8. If the hiring district decides to remove a candidate from the classroom that candidate is failed. There is no way a failed candidate may complete a program and not be serving in a satisfactory manner as a teacher of record actually teaching children or youth.

9. The candidates must be taught to implement the curriculum of the employing school district as well as to abide by all the policies and regulations which govern that district. There is no instruction in an ACP which contravenes the goals of the employing school district.

As ACP’s move from school based to cooperative arrangements with universities these guidelines can be modified. However, care must be taken to see that while these guidelines can be modified they cannot be transformed into a college based internship. For example, if the candidates do not serve as teachers of record but work under conditions where someone else is held responsible and accountable for children’s learning, the line has been crossed between ACP and a college program for interns. If courses or workshops include requirements which do not directly relate to teaching candidates the competencies they need to demonstrate effectiveness with the children they are teaching, then the line has been crossed between an ACP and a traditional post baccalaureate certification program. So that all of the guidelines can be modified as a school based ACP becomes a cooperative arrangement with a university. But care must be taken that the spirit and intentions of the guidelines are maintained.

I am in classrooms and interview teachers every week in some urban school district. Everywhere I find effective schools in the midst of failing districts and effective teachers in failing schools. Let us leave to the change agents the grand goals of changing the universities and transforming total school districts. The unit of analysis for our AC programs is the individual school. We are in the life saving business. That is a realizable and worthwhile goal. I can’t imagine anything more critical to our national security and to the personal success of millions of our children, particularly diverse children in poverty, than getting them the teachers they deserve. We do this by identifying and disseminating the components of the most effective Alternative Certification Programs.
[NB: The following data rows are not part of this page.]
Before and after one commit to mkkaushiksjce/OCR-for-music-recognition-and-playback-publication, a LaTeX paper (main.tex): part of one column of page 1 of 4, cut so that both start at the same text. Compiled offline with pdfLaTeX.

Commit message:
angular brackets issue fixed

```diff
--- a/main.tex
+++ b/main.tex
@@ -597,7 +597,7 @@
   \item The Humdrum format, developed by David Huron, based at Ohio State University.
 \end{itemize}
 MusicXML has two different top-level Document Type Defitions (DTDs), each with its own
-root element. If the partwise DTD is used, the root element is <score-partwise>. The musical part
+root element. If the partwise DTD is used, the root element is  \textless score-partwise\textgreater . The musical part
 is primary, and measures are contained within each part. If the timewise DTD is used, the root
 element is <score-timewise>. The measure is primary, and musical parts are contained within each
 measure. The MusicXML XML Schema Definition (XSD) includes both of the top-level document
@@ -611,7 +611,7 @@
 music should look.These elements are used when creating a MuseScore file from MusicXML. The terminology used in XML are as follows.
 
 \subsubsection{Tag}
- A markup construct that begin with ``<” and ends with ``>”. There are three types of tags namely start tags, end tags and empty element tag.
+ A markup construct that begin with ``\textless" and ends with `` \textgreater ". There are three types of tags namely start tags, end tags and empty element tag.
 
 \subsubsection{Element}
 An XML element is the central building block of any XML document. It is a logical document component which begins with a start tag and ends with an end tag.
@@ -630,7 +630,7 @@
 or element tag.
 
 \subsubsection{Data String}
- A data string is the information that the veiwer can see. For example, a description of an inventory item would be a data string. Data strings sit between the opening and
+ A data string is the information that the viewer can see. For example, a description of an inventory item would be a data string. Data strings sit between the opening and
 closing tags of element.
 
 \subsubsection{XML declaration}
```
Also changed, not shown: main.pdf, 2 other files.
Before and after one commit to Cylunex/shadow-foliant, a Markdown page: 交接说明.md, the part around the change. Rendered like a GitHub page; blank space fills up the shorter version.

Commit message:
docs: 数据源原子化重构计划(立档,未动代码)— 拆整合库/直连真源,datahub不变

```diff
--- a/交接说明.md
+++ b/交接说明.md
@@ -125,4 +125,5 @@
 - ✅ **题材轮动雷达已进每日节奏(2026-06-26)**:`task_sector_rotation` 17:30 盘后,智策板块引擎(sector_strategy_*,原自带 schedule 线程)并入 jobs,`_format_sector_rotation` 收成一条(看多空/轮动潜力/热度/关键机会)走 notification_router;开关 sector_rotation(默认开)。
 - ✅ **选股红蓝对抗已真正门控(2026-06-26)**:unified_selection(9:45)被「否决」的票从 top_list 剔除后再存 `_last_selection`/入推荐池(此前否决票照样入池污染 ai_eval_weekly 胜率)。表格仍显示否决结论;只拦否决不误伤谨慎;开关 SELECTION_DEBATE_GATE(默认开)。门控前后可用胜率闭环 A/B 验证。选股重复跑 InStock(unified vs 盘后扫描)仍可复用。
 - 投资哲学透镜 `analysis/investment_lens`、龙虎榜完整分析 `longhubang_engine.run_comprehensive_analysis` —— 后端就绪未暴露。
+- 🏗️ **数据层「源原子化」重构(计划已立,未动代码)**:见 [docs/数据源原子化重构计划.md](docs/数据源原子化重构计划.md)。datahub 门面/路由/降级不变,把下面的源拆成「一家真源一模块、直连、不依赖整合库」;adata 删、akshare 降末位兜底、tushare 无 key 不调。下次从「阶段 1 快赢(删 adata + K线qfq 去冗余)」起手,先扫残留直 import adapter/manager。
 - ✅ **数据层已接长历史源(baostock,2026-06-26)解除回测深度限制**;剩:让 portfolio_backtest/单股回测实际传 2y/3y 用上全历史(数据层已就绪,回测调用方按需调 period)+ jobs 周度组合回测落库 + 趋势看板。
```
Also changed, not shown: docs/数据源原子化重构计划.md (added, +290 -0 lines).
Haberman Educational Foundation

4018 Martinshire Drive
Houston, Texas, 77025-3918
Fax/Phone (713) 667-6185